Media & information literacy
Technological advancement, namely, the development of Web 2 and social media has qualitatively altered a traditional understanding of media. Today, people have direct access to information sources; they may be creators as well as disseminators of media content and even more so, they are not required to have either special academic background or working experience in journalism.
The technological advancement has changed the power of control over the dissemination of information: traditional media no longer enjoys the monopoly on agenda setting, something that posed additional risks in the conditions of media ownership concentration. While the traditional media identifies, based on professional criteria, what information is important and worthy for society, citizens today are able to search information sources on the Internet and share that message which they deem proper themselves.
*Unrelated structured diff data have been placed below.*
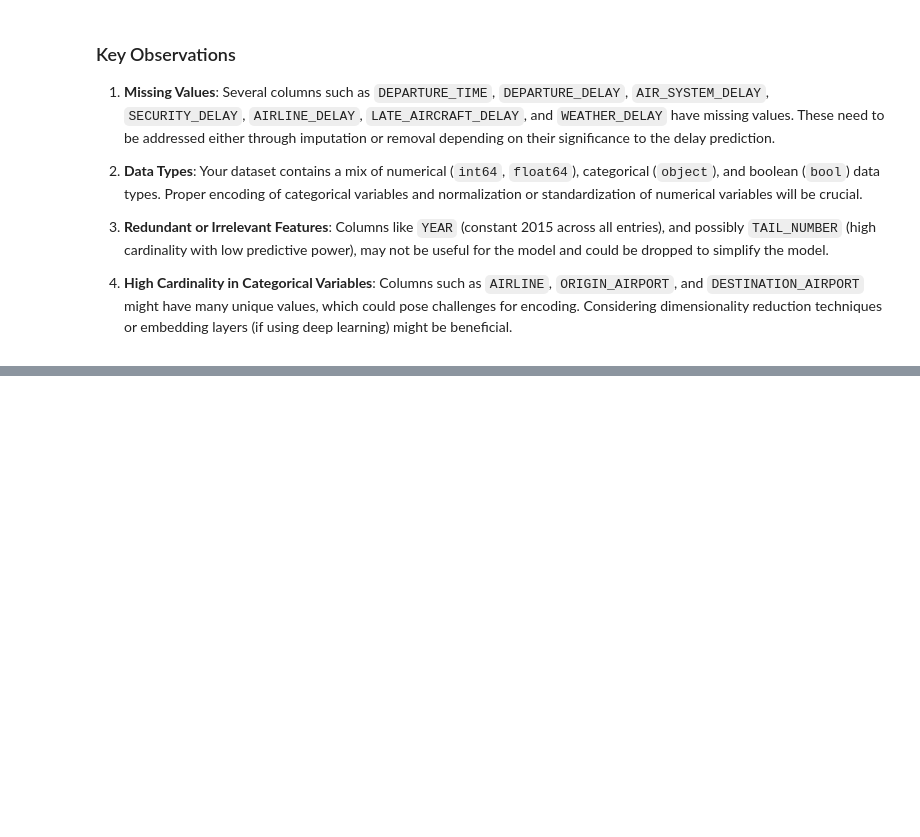
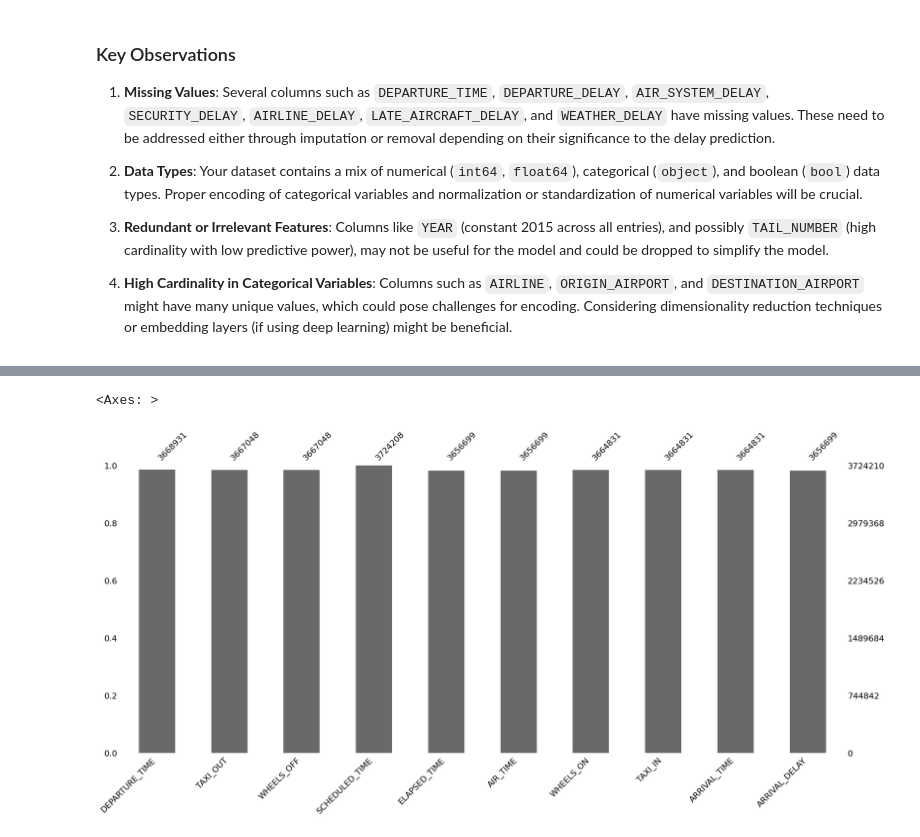
Before and after one commit to MarceloDL-A/google_colab_Shopee, a Jupyter notebook: Cópia_de_D&N_Teste_de_Conhecimentos_em_Dados.ipynb, the cells around one changed output, grey strips where cells are left out. Cells and saved outputs as stored; diff of their text form; code cells hidden in the pictures; blank space fills up the shorter version.

```diff
--- a/Cópia_de_D&N_Teste_de_Conhecimentos_em_Dados.ipynb
+++ b/Cópia_de_D&N_Teste_de_Conhecimentos_em_Dados.ipynb
@@ -893,0 +1017,9 @@ ROC AUC Score: 0.5004826065284308
+# %%
+# Verificar quais colunas têm valores nulos
+columns_with_null = flights_data.columns[flights_data.isnull().any()]
+
+# Selecionar apenas as colunas com valores nulos
+flights_data_with_null = flights_data[columns_with_null]
+
+# Informações sobre as colunas selecionadas
+flights_data_with_null.info()
@@ -893,0 +1044,5 @@ ROC AUC Score: 0.5004826065284308
+# %%
+mn.bar(flights_data_with_null)
+# %% [output]
+<Axes: >
+[figure, added]
```
Also changed, not shown: parts of 26 cells of this notebook.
These changes have resulted, on the one hand, in making the realm of information more pluralistic and accelerating the cycle of information, and on the other hand, in easing the spread of misinformation and hate speech.
To overcome existing challenges it is important to develop media and information literacy skills which, using all forms of communication, include the following components:
- Accessing media,
- Analyzing media,
- Evaluating of media,
- Creating media content,
Media and information literacy is the skill of using all types of media comprehensively and evaluating media content critically, while a critical reasoning is the skill of analyzing facts and evidence in an objective, rational, skeptical and impartial manner.
The United Nation’s Educational, Scientific and Cultural Organization (UNESCO) views the media and information literacy in the context of equality and human rights and places emphasis on the necessity to ensure equal access to information and knowledge and promote free, independent and pluralistic media and information systems.
UNESCO's 5 Laws on Media and Information Literacy
UNESCO suggests the following Five Laws of Media and Information Literacy. They are: